Source data
• • • • • • •

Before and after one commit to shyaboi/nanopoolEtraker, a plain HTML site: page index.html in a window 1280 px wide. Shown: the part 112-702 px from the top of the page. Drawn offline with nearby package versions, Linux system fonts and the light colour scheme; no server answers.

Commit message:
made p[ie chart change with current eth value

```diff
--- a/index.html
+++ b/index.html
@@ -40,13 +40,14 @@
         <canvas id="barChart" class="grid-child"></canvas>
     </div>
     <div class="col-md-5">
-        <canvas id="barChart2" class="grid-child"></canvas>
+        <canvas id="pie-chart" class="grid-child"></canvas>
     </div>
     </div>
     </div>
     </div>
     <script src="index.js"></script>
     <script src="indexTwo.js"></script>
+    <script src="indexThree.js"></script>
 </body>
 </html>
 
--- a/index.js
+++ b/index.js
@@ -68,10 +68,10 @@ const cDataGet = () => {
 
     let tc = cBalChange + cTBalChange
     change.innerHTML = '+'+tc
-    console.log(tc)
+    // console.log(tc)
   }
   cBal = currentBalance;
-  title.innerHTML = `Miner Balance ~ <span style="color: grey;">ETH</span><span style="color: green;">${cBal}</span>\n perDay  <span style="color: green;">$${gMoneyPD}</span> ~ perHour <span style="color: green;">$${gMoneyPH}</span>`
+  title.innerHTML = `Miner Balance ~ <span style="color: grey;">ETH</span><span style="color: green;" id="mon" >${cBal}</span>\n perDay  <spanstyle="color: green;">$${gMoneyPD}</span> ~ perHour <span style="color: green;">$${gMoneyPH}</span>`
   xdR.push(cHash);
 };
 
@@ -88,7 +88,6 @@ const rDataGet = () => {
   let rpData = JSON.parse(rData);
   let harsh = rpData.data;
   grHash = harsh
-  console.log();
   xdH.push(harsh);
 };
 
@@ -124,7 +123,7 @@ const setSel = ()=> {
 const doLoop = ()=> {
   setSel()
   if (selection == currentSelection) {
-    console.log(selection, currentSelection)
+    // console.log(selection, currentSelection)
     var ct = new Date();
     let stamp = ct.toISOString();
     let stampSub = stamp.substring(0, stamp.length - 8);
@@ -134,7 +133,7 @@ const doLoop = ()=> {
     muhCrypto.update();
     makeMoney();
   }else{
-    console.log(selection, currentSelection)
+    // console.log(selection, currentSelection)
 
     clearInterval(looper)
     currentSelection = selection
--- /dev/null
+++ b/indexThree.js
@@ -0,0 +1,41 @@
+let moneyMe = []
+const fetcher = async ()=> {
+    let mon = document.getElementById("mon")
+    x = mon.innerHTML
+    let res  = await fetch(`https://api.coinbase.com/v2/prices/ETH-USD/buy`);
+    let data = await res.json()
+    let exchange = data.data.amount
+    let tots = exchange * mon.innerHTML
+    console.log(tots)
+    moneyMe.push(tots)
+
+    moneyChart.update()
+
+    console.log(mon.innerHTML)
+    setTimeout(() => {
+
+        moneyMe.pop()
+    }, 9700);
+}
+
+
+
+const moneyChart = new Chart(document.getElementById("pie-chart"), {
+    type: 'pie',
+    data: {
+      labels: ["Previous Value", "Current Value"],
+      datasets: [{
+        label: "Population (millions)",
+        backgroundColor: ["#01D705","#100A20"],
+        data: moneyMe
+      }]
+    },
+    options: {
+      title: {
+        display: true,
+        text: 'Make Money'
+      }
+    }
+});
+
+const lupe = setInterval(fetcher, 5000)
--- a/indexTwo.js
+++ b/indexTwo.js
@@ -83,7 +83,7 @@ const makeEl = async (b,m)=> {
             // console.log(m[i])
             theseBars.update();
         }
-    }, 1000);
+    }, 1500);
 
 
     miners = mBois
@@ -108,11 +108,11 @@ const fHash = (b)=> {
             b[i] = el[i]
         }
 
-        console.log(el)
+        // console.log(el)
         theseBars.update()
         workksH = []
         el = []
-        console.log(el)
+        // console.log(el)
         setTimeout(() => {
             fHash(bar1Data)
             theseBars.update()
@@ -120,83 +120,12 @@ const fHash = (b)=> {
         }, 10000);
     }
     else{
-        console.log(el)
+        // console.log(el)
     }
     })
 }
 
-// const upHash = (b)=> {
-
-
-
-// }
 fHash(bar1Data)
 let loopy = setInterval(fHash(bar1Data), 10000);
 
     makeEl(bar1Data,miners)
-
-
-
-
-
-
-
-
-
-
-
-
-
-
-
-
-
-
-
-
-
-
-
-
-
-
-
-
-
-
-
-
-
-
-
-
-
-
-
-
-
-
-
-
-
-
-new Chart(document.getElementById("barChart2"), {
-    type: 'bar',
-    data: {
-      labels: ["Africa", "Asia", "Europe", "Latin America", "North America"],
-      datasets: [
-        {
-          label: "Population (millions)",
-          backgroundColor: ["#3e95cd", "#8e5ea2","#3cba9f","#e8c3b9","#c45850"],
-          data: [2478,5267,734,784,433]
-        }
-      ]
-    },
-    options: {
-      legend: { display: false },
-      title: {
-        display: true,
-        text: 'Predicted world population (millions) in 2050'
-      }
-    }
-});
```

• • • • • • •

— What the exercise asks —
Nothing is to be left out: set down all the records again exactly.

— Result of this task —
Before and after one commit to shyaboi/nanopoolEtraker, a plain HTML site: page index.html in a window 1280 px wide. Shown: the part 112-702 px from the top of the page. Drawn offline with nearby package versions, Linux system fonts and the light colour scheme; no server answers.

Commit message:
made p[ie chart change with current eth value

```diff
--- a/index.html
+++ b/index.html
@@ -40,13 +40,14 @@
         <canvas id="barChart" class="grid-child"></canvas>
     </div>
     <div class="col-md-5">
-        <canvas id="barChart2" class="grid-child"></canvas>
+        <canvas id="pie-chart" class="grid-child"></canvas>
     </div>
     </div>
     </div>
     </div>
     <script src="index.js"></script>
     <script src="indexTwo.js"></script>
+    <script src="indexThree.js"></script>
 </body>
 </html>
 
--- a/index.js
+++ b/index.js
@@ -68,10 +68,10 @@ const cDataGet = () => {
 
     let tc = cBalChange + cTBalChange
     change.innerHTML = '+'+tc
-    console.log(tc)
+    // console.log(tc)
   }
   cBal = currentBalance;
-  title.innerHTML = `Miner Balance ~ <span style="color: grey;">ETH</span><span style="color: green;">${cBal}</span>\n perDay  <span style="color: green;">$${gMoneyPD}</span> ~ perHour <span style="color: green;">$${gMoneyPH}</span>`
+  title.innerHTML = `Miner Balance ~ <span style="color: grey;">ETH</span><span style="color: green;" id="mon" >${cBal}</span>\n perDay  <spanstyle="color: green;">$${gMoneyPD}</span> ~ perHour <span style="color: green;">$${gMoneyPH}</span>`
   xdR.push(cHash);
 };
 
@@ -88,7 +88,6 @@ const rDataGet = () => {
   let rpData = JSON.parse(rData);
   let harsh = rpData.data;
   grHash = harsh
-  console.log();
   xdH.push(harsh);
 };
 
@@ -124,7 +123,7 @@ const setSel = ()=> {
 const doLoop = ()=> {
   setSel()
   if (selection == currentSelection) {
-    console.log(selection, currentSelection)
+    // console.log(selection, currentSelection)
     var ct = new Date();
     let stamp = ct.toISOString();
     let stampSub = stamp.substring(0, stamp.length - 8);
@@ -134,7 +133,7 @@ const doLoop = ()=> {
     muhCrypto.update();
     makeMoney();
   }else{
-    console.log(selection, currentSelection)
+    // console.log(selection, currentSelection)
 
     clearInterval(looper)
     currentSelection = selection
--- /dev/null
+++ b/indexThree.js
@@ -0,0 +1,41 @@
+let moneyMe = []
+const fetcher = async ()=> {
+    let mon = document.getElementById("mon")
+    x = mon.innerHTML
+    let res  = await fetch(`https://api.coinbase.com/v2/prices/ETH-USD/buy`);
+    let data = await res.json()
+    let exchange = data.data.amount
+    let tots = exchange * mon.innerHTML
+    console.log(tots)
+    moneyMe.push(tots)
+
+    moneyChart.update()
+
+    console.log(mon.innerHTML)
+    setTimeout(() => {
+
+        moneyMe.pop()
+    }, 9700);
+}
+
+
+
+const moneyChart = new Chart(document.getElementById("pie-chart"), {
+    type: 'pie',
+    data: {
+      labels: ["Previous Value", "Current Value"],
+      datasets: [{
+        label: "Population (millions)",
+        backgroundColor: ["#01D705","#100A20"],
+        data: moneyMe
+      }]
+    },
+    options: {
+      title: {
+        display: true,
+        text: 'Make Money'
+      }
+    }
+});
+
+const lupe = setInterval(fetcher, 5000)
--- a/indexTwo.js
+++ b/indexTwo.js
@@ -83,7 +83,7 @@ const makeEl = async (b,m)=> {
             // console.log(m[i])
             theseBars.update();
         }
-    }, 1000);
+    }, 1500);
 
 
     miners = mBois
@@ -108,11 +108,11 @@ const fHash = (b)=> {
             b[i] = el[i]
         }
 
-        console.log(el)
+        // console.log(el)
         theseBars.update()
         workksH = []
         el = []
-        console.log(el)
+        // console.log(el)
         setTimeout(() => {
             fHash(bar1Data)
             theseBars.update()
@@ -120,83 +120,12 @@ const fHash = (b)=> {
         }, 10000);
     }
     else{
-        console.log(el)
+        // console.log(el)
     }
     })
 }
 
-// const upHash = (b)=> {
-
-
-
-// }
 fHash(bar1Data)
 let loopy = setInterval(fHash(bar1Data), 10000);
 
     makeEl(bar1Data,miners)
-
-
-
-
-
-
-
-
-
-
-
-
-
-
-
-
-
-
-
-
-
-
-
-
-
-
-
-
-
-
-
-
-
-
-
-
-
-
-
-
-
-
-
-
-
-
-new Chart(document.getElementById("barChart2"), {
-    type: 'bar',
-    data: {
-      labels: ["Africa", "Asia", "Europe", "Latin America", "North America"],
-      datasets: [
-        {
-          label: "Population (millions)",
-          backgroundColor: ["#3e95cd", "#8e5ea2","#3cba9f","#e8c3b9","#c45850"],
-          data: [2478,5267,734,784,433]
-        }
-      ]
-    },
-    options: {
-      legend: { display: false },
-      title: {
-        display: true,
-        text: 'Predicted world population (millions) in 2050'
-      }
-    }
-});
```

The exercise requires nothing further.